Please repeat the data exactly. Any picture in it stays out.

(Change listing data)
* * * * *
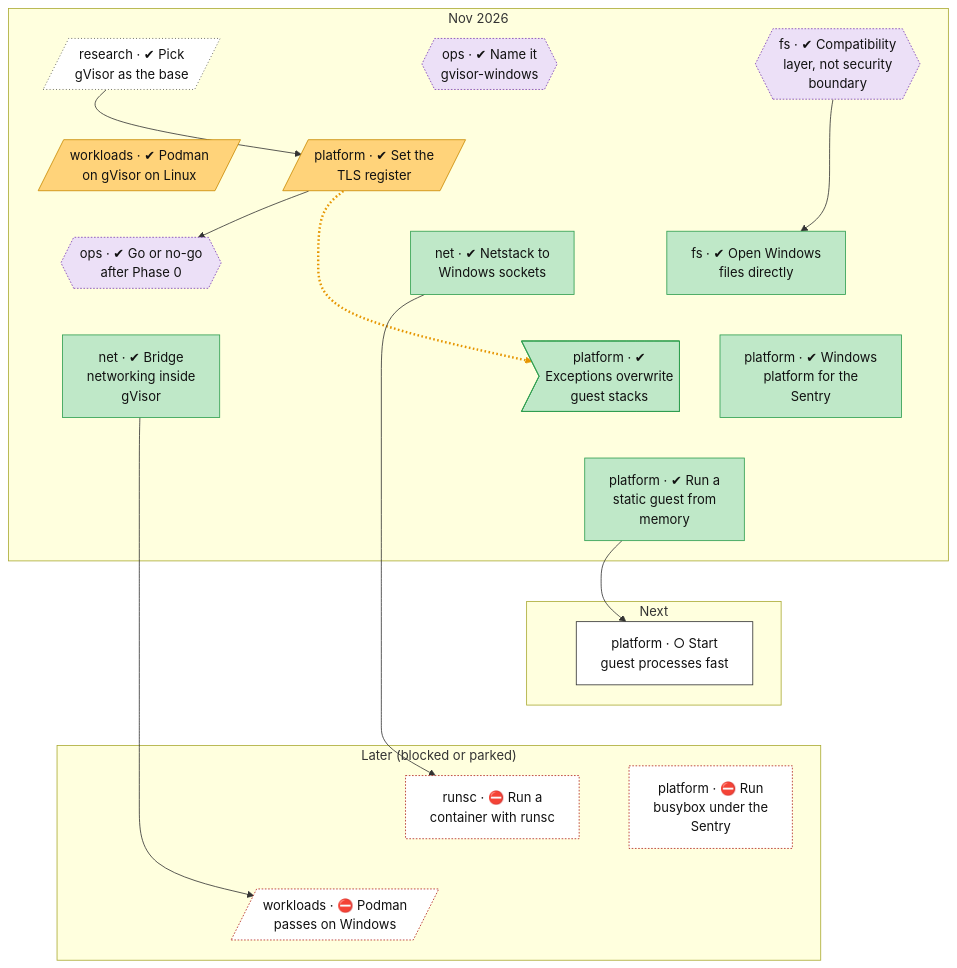
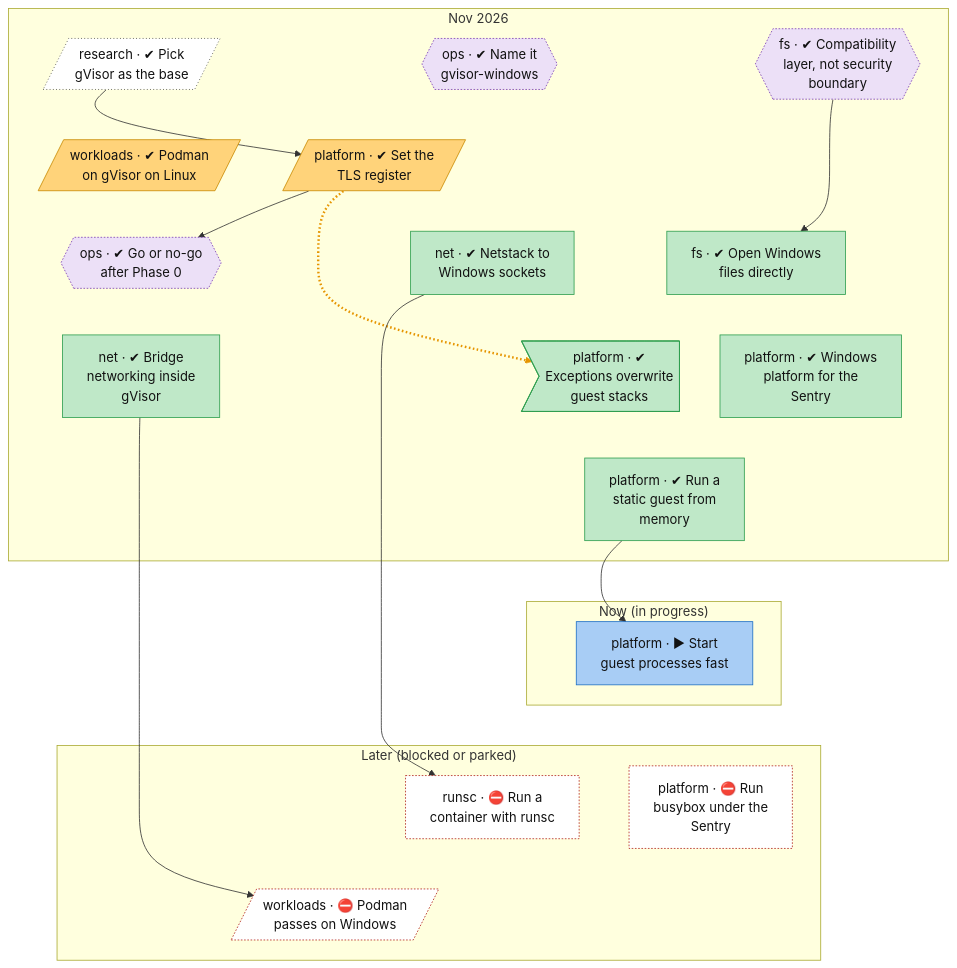
One commit to lhns/gvisor-windows changed the second of 2 diagrams in docs/roadmap.md. Above: the diagram before and after it, drawn with Mermaid. The commit also changed other lines of this file and 7 other files, not shown here.

Commit message:
Mark the boot, platform, exec and file-system wave in progress

````diff
--- a/docs/roadmap.md
+++ b/docs/roadmap.md
@@ -100,70 +100,70 @@
 ```mermaid
 flowchart TB
     subgraph bd_0["Nov 2026"]
         research_gvisor_base[/"research · ✔ Pick<br/>gVisor as the base"/]
         ops_name_and_fork{{"ops · ✔ Name it<br/>gvisor-windows"}}
         fs_compat_layer_not_boundary{{"fs · ✔ Compatibility<br/>layer, not security<br/>boundary"}}
         workloads_podman_on_gvisor_linux[/"workloads · ✔ Podman<br/>on gVisor on Linux"/]
         platform_tls_register[/"platform · ✔ Set the<br/>TLS register"/]
         ops_phase0_go_no_go{{"ops · ✔ Go or no-go<br/>after Phase 0"}}
         fs_windows_directfs["fs · ✔ Open Windows<br/>files directly"]
         net_netstack_windows_link["net · ✔ Netstack to<br/>Windows sockets"]
         net_bridge_networking["net · ✔ Bridge<br/>networking inside<br/>gVisor"]
         platform_veh_on_guest_stack_unsafe>"platform · ✔<br/>Exceptions overwrite<br/>guest stacks"]
         platform_winstub["platform · ✔ Windows<br/>platform for the<br/>Sentry"]
         platform_static_guest_from_memory["platform · ✔ Run a<br/>static guest from<br/>memory"]
     end
-    subgraph bd_1["Next"]
-        platform_fast_process_start["platform · ○ Start<br/>guest processes fast"]
+    subgraph bd_1["Now (in progress)"]
+        platform_fast_process_start["platform · ▶ Start<br/>guest processes fast"]
     end
     subgraph bd_2["Later (blocked or parked)"]
         platform_busybox_on_windows["platform · ⛔ Run<br/>busybox under the<br/>Sentry"]
         runsc_container_on_windows["runsc · ⛔ Run a<br/>container with runsc"]
         workloads_podman_on_windows[/"workloads · ⛔ Podman<br/>passes on Windows"/]
     end
     research_gvisor_base ~~~ workloads_podman_on_gvisor_linux
     ops_name_and_fork ~~~ platform_tls_register
     fs_compat_layer_not_boundary ~~~ platform_tls_register
     workloads_podman_on_gvisor_linux ~~~ ops_phase0_go_no_go
     platform_tls_register ~~~ fs_windows_directfs
     platform_tls_register ~~~ net_netstack_windows_link
     ops_phase0_go_no_go ~~~ net_bridge_networking
     fs_windows_directfs ~~~ platform_veh_on_guest_stack_unsafe
     net_netstack_windows_link ~~~ platform_winstub
     net_bridge_networking ~~~ platform_static_guest_from_memory
     platform_veh_on_guest_stack_unsafe ~~~ platform_static_guest_from_memory
     platform_winstub ~~~ platform_static_guest_from_memory
     platform_static_guest_from_memory ~~~ platform_fast_process_start
     platform_fast_process_start ~~~ platform_busybox_on_windows
     platform_fast_process_start ~~~ runsc_container_on_windows
     platform_busybox_on_windows ~~~ workloads_podman_on_windows
     runsc_container_on_windows ~~~ workloads_podman_on_windows
     research_gvisor_base --> platform_tls_register
     platform_tls_register -.-> platform_veh_on_guest_stack_unsafe
     platform_tls_register --> ops_phase0_go_no_go
     fs_compat_layer_not_boundary --> fs_windows_directfs
     platform_static_guest_from_memory --> platform_fast_process_start
     net_netstack_windows_link --> runsc_container_on_windows
     net_bridge_networking --> workloads_podman_on_windows
     linkStyle 18 stroke:#e69500,stroke-width:3px,stroke-dasharray:2 3
     classDef vsucc fill:#2e9e4f,stroke:#1b6b34,color:#fff
     classDef succ fill:#bfe8c8,stroke:#2e9e4f,color:#111
     classDef mixed fill:#ffd37a,stroke:#c98a00,color:#111
     classDef bad fill:#f28b82,stroke:#b3261e,color:#111
     classDef dead fill:#e6e6e6,stroke:#777,stroke-dasharray:5 5,color:#555
     classDef inprog fill:#a8cdf5,stroke:#1f6fc5,color:#111
     classDef next fill:#fff,stroke:#333,color:#111
     classDef blocked fill:#fff,stroke:#b3261e,stroke-dasharray:2 2,color:#111
     classDef parked fill:#f3f3f3,stroke:#999,color:#555
     classDef unrated fill:#fff,stroke:#333,stroke-dasharray:1 3,color:#111
     classDef gate fill:#d9c2f0,stroke:#7b3fb5,color:#111
     classDef decided fill:#ece0f7,stroke:#7b3fb5,stroke-dasharray:2 2,color:#111
     classDef finding fill:#ffe0b2,stroke:#d84315,stroke-width:2px,color:#111
     classDef waiting fill:#e3f2fd,stroke:#1f6fc5,stroke-dasharray:5 5,color:#111
     class research_gvisor_base unrated
     class ops_name_and_fork,fs_compat_layer_not_boundary,ops_phase0_go_no_go decided
     class workloads_podman_on_gvisor_linux,platform_tls_register mixed
     class workloads_podman_on_windows,runsc_container_on_windows,platform_busybox_on_windows blocked
     class platform_winstub,fs_windows_directfs,net_netstack_windows_link,platform_static_guest_from_memory,net_bridge_networking,platform_veh_on_guest_stack_unsafe succ
-    class platform_fast_process_start next
+    class platform_fast_process_start inprog
 ```
````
* * * * *
**EXERCISE SOLUTION:**
One commit to lhns/gvisor-windows changed the second of 2 diagrams in docs/roadmap.md. Above: the diagram before and after it, drawn with Mermaid. The commit also changed other lines of this file and 7 other files, not shown here.

Commit message:
Mark the boot, platform, exec and file-system wave in progress

````diff
--- a/docs/roadmap.md
+++ b/docs/roadmap.md
@@ -100,70 +100,70 @@
 ```mermaid
 flowchart TB
     subgraph bd_0["Nov 2026"]
         research_gvisor_base[/"research · ✔ Pick<br/>gVisor as the base"/]
         ops_name_and_fork{{"ops · ✔ Name it<br/>gvisor-windows"}}
         fs_compat_layer_not_boundary{{"fs · ✔ Compatibility<br/>layer, not security<br/>boundary"}}
         workloads_podman_on_gvisor_linux[/"workloads · ✔ Podman<br/>on gVisor on Linux"/]
         platform_tls_register[/"platform · ✔ Set the<br/>TLS register"/]
         ops_phase0_go_no_go{{"ops · ✔ Go or no-go<br/>after Phase 0"}}
         fs_windows_directfs["fs · ✔ Open Windows<br/>files directly"]
         net_netstack_windows_link["net · ✔ Netstack to<br/>Windows sockets"]
         net_bridge_networking["net · ✔ Bridge<br/>networking inside<br/>gVisor"]
         platform_veh_on_guest_stack_unsafe>"platform · ✔<br/>Exceptions overwrite<br/>guest stacks"]
         platform_winstub["platform · ✔ Windows<br/>platform for the<br/>Sentry"]
         platform_static_guest_from_memory["platform · ✔ Run a<br/>static guest from<br/>memory"]
     end
-    subgraph bd_1["Next"]
-        platform_fast_process_start["platform · ○ Start<br/>guest processes fast"]
+    subgraph bd_1["Now (in progress)"]
+        platform_fast_process_start["platform · ▶ Start<br/>guest processes fast"]
     end
     subgraph bd_2["Later (blocked or parked)"]
         platform_busybox_on_windows["platform · ⛔ Run<br/>busybox under the<br/>Sentry"]
         runsc_container_on_windows["runsc · ⛔ Run a<br/>container with runsc"]
         workloads_podman_on_windows[/"workloads · ⛔ Podman<br/>passes on Windows"/]
     end
     research_gvisor_base ~~~ workloads_podman_on_gvisor_linux
     ops_name_and_fork ~~~ platform_tls_register
     fs_compat_layer_not_boundary ~~~ platform_tls_register
     workloads_podman_on_gvisor_linux ~~~ ops_phase0_go_no_go
     platform_tls_register ~~~ fs_windows_directfs
     platform_tls_register ~~~ net_netstack_windows_link
     ops_phase0_go_no_go ~~~ net_bridge_networking
     fs_windows_directfs ~~~ platform_veh_on_guest_stack_unsafe
     net_netstack_windows_link ~~~ platform_winstub
     net_bridge_networking ~~~ platform_static_guest_from_memory
     platform_veh_on_guest_stack_unsafe ~~~ platform_static_guest_from_memory
     platform_winstub ~~~ platform_static_guest_from_memory
     platform_static_guest_from_memory ~~~ platform_fast_process_start
     platform_fast_process_start ~~~ platform_busybox_on_windows
     platform_fast_process_start ~~~ runsc_container_on_windows
     platform_busybox_on_windows ~~~ workloads_podman_on_windows
     runsc_container_on_windows ~~~ workloads_podman_on_windows
     research_gvisor_base --> platform_tls_register
     platform_tls_register -.-> platform_veh_on_guest_stack_unsafe
     platform_tls_register --> ops_phase0_go_no_go
     fs_compat_layer_not_boundary --> fs_windows_directfs
     platform_static_guest_from_memory --> platform_fast_process_start
     net_netstack_windows_link --> runsc_container_on_windows
     net_bridge_networking --> workloads_podman_on_windows
     linkStyle 18 stroke:#e69500,stroke-width:3px,stroke-dasharray:2 3
     classDef vsucc fill:#2e9e4f,stroke:#1b6b34,color:#fff
     classDef succ fill:#bfe8c8,stroke:#2e9e4f,color:#111
     classDef mixed fill:#ffd37a,stroke:#c98a00,color:#111
     classDef bad fill:#f28b82,stroke:#b3261e,color:#111
     classDef dead fill:#e6e6e6,stroke:#777,stroke-dasharray:5 5,color:#555
     classDef inprog fill:#a8cdf5,stroke:#1f6fc5,color:#111
     classDef next fill:#fff,stroke:#333,color:#111
     classDef blocked fill:#fff,stroke:#b3261e,stroke-dasharray:2 2,color:#111
     classDef parked fill:#f3f3f3,stroke:#999,color:#555
     classDef unrated fill:#fff,stroke:#333,stroke-dasharray:1 3,color:#111
     classDef gate fill:#d9c2f0,stroke:#7b3fb5,color:#111
     classDef decided fill:#ece0f7,stroke:#7b3fb5,stroke-dasharray:2 2,color:#111
     classDef finding fill:#ffe0b2,stroke:#d84315,stroke-width:2px,color:#111
     classDef waiting fill:#e3f2fd,stroke:#1f6fc5,stroke-dasharray:5 5,color:#111
     class research_gvisor_base unrated
     class ops_name_and_fork,fs_compat_layer_not_boundary,ops_phase0_go_no_go decided
     class workloads_podman_on_gvisor_linux,platform_tls_register mixed
     class workloads_podman_on_windows,runsc_container_on_windows,platform_busybox_on_windows blocked
     class platform_winstub,fs_windows_directfs,net_netstack_windows_link,platform_static_guest_from_memory,net_bridge_networking,platform_veh_on_guest_stack_unsafe succ
-    class platform_fast_process_start next
+    class platform_fast_process_start inprog
 ```
````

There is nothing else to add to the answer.